Facebook’s Instant Articles – Yay or Nay?

by | Jul 5, 2017

Instant Articles are a quick-loading news format, hosted on Facebook’s own servers, which open inside the Facebook app. They appear on your newsfeed with small lightening bolt icon alongside them and chances are that, even if you didn’t know what they were called, you have read some on Facebook.

Instant Articles were trialled back in 2015 when a group of major publishers, including The New York Times, the BBC and The Guardian were among the guinea pigs.

There was a great deal of anxiety about Instant Articles amongst news outlets who were concerned about ad revenue, content exclusivity, the fact that IAs open within Facebook and don’t send readers to the publisher’s website and an increasing dependence on Facebook for traffic in general.

(I read recently that in 2015 just before IA’s launched The Times was already receiving around 15% of its traffic from Facebook, a figure which had doubled from the previous year).

Facebook tried to assuage many of the concerns, promising publishers that they could keep their ad revenue and still publish the same content on their websites and IAs were rolled out to all publishers in April 2016.

The main benefit of Instant Articles is that they load very quickly, in fact, Facebook claims up to 10 times faster than Facebook links which take users back to the publisher’s own website. Engagement stats look good too, with Facebook saying that people are 20% more likely to engage with Instant Articles, 70% less likely to abandon them and 30% more likely to share them.

All good news for Facebook and consumers, but what about publishers? How have they balanced these increased levels of engagement within Facebook against not sending users back to their own websites where they can possibly monetise them more effectively and gather reader data?

In April this year, The Guardian, who were one of the very first adopters of IAs, announced that it was pulling out of using them, taking the view that it could make more money by bringing readers to their own website, serving them ads and promoting their membership scheme. Other publishers including the BBC and National Geographic now seem to be running fewer articles within the format and The New York Times has also pulled out altogether.

So is it worth a try?

While here at Sotic we will always argue that the website is King, we don’t see, in the case of our particular clients, that sharing (not exclusively giving) some website content in the form of Instant Articles is selling your soul to Facebook, but rather, it’s a way to mix things up and take advantage of the fast loading times and high levels of engagement amongst Facebook users. For now anyway.

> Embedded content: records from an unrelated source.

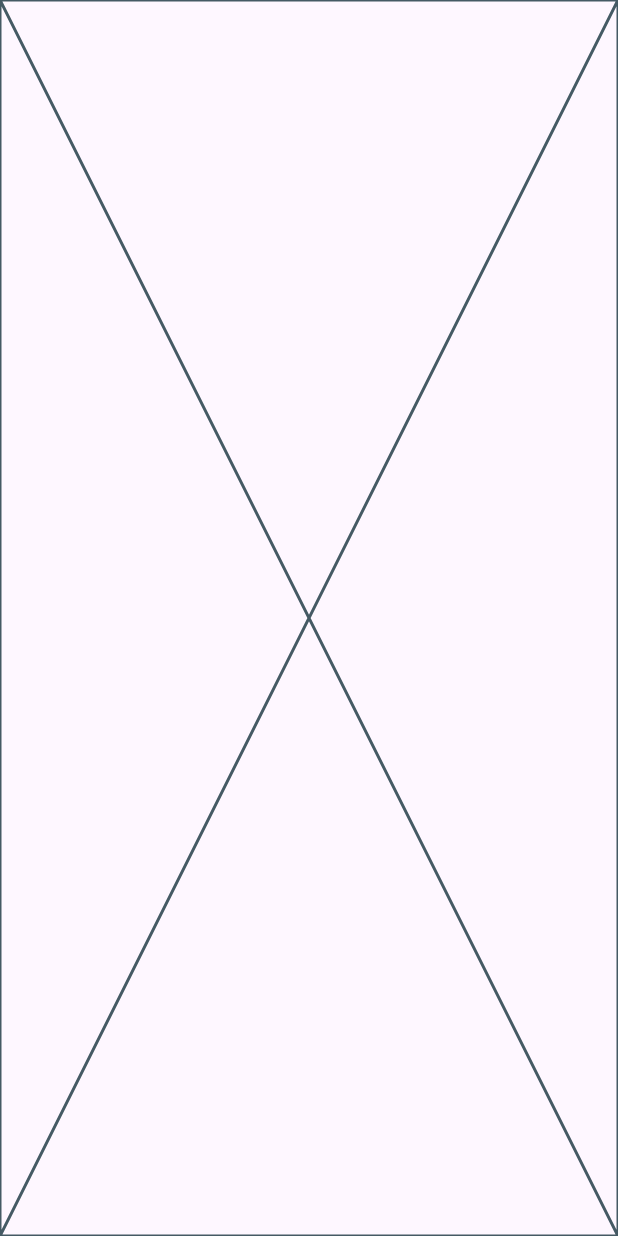
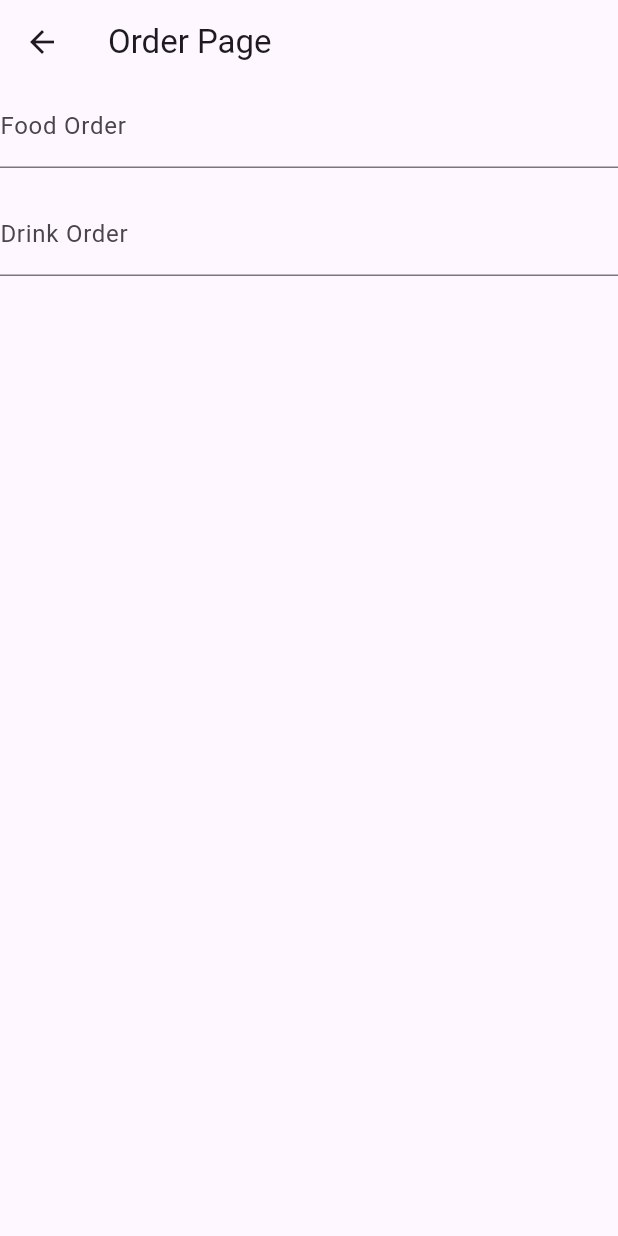
Before and after one commit to emzhran/20220140118_act4, a Flutter app: the OrderPage screen opened directly, on a phone screen of 412 x 824 dp. Run offline on Flutter 3.47's test engine with Material 3 defaults, Android fonts, the phone set to English and light mode, and no system bars.

Commit message:
menambahkan textformfield untuk input makanan dan minuman

```diff
--- a/lib/order_page.dart
+++ b/lib/order_page.dart
@@ -25,6 +25,37 @@ class _OrderPageState extends State<OrderPage> {
 
   @override
   Widget build(BuildContext context) {
-    return const Placeholder();
+    final _formKey = GlobalKey<FormState>();
+    return Scaffold(
+      appBar: AppBar(title: Text('Order Page')),
+      body: Form(
+        key: _formKey,
+        child: Column(
+          spacing: 16,
+          children: [
+            TextFormField(
+              controller: makananController,
+              decoration: const InputDecoration(labelText: 'Food Order'),
+              validator: (value) {
+                if (value == null || value.isEmpty) {
+                  return 'Please enter your food order';
+                }
+                return null;
+              },
+            ),
+            TextFormField(
+              controller: minumanController,
+              decoration: const InputDecoration(labelText: 'Drink Order'),
+              validator: (value) {
+                if (value == null || value.isEmpty) {
+                  return 'Please enter your drink order';
+                }
+                return null;
+              },
+            ),
+          ],
+        ),
+      ),
+    );
   }
 }
```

Unlike the major news outlets our clients are generally not heavily reliant on ad revenue from their websites and new IA features, which have come about through the Facebook Journalism Project such as ‘call-to-action units’ (see Huff Post example alongside for ezine sign-up) and more flexibility around where/ how often ads can appear can now be used to drive email sign-ups, push readers back to the website or promote ticketing, merchandise or partnership messaging.

Sotic have made the ability to publish content as an Instant Article on Facebook while simultaneously publishing it on their website available to all clients. They have the option to decide which articles are to be IAs on Facebook and which aren’t simply by ticking a box and we are also able to track IA views within Google Analytics.